Despite months of preparation and strenuous diplomacy, the talks boiled down to an inability of the world’s two largest emitters, the United States and China, to agree fixed targets.
“Expectations and pressure on the United States have risen after Copenhagen … to really deliver,” Swedish Environment Minister Andreas Carlgren told a news briefing on Tuesday after Sweden, as EU president until December 31, chaired pan-EU talks.
Ministers from the EU’s 27 member states will meet again in January to discuss what role the EU can play in cobbling together a stronger agreement.

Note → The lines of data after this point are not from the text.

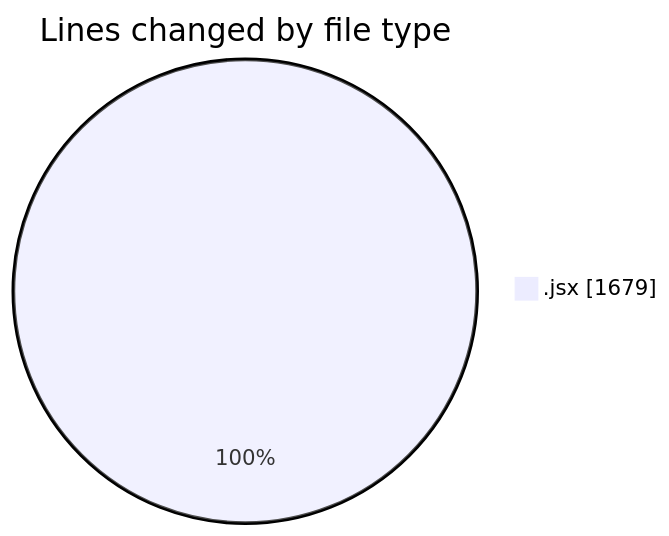
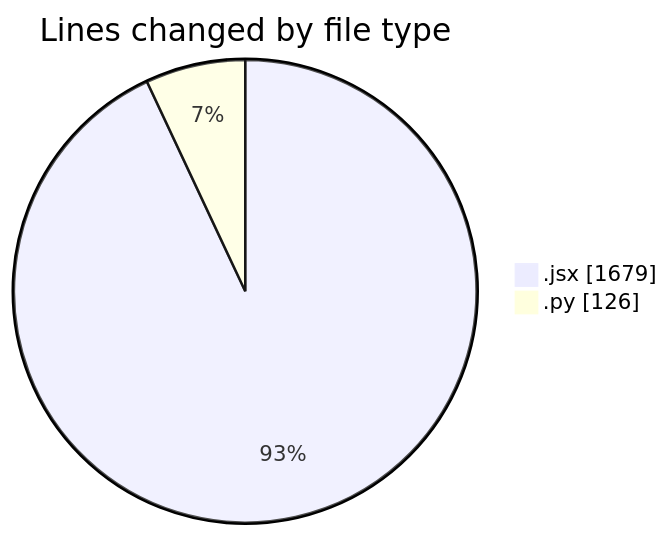
One commit to nxtqubesakshisongat/code-tracking changed the first of 2 diagrams in 2025-05-20/nxtqube_webapp/README.md. Above: the diagram before and after it, drawn with Mermaid. The commit also changed other lines of this file and 1 other file, not shown here.

````diff
--- a/2025-05-20/nxtqube_webapp/README.md
+++ b/2025-05-20/nxtqube_webapp/README.md
@@ -20,5 +21,6 @@
 ```mermaid
 pie showData
 title Lines changed by file type
 ".jsx" : 1679
+".py" : 126
 ```
````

The bloc went to Copenhagen with a unified position and a plan for financing emissions cuts in the developing world, with a commitment to spend around 7 billion euros ($10 billion) over the next three years to aid poorer countries.
But those aims were largely sidelined as the talks failed to produce a breakthrough. Carlgren described the summit as a “disaster” and a “great failure,” despite what he called Europe’s united efforts.
“Europe never lost its aim, never, never came to splits or different positions, but of course this was mainly about other countries really (being) unwilling, and especially the United States and China,” Carlgren said.
Britain on Monday blamed China and a handful of other countries of holding the world to ransom by blocking a legally binding treaty at Copenhagen, stepping up a blame game that has gathered momentum since the talks ended.
In a sharply worded response, Chinese Foreign Ministry spokeswoman Jiang Yu rejected accusations that China had “hijacked” the climate talks and added: “The statements from certain British politicians are plainly a political scheme.”
British Prime Minister Gordon Brown described the summit as “at best flawed and at worst chaotic” and demanded an urgent reform of the process to try to reach a legal treaty when talks are expected to resume in Germany next June.
But Danish Climate Minister Connie Hedegaard, who quit as president of the talks midway through after being criticized by African countries for favoring wealthier nations in negotiations, said there was no point in getting depressed.
“What we need to do is to secure the step that we took and turn it into a result,” she told reporters as she arrived for the Brussels meeting on Tuesday. Asked whether Copenhagen had been a failure, she replied:
“It would have been a failure if we had achieved nothing. But we achieved something — a first step.
“It was the first time we held a process where all the countries were present, including the big emitters.”
In short, there must be a way to convert the worlds’ societies economies and technologies slowly and evenly with alternate tech over the next 50 years to shift away from fossil fuels. Is there sufficient wealth in the market to begin the change, or is technology being suppressed by the global financial/energy elites so only they have the power to begin the shift, if they feel like it?
If they see money in it, they will start the change.
And the elite aren’t as united as one would think.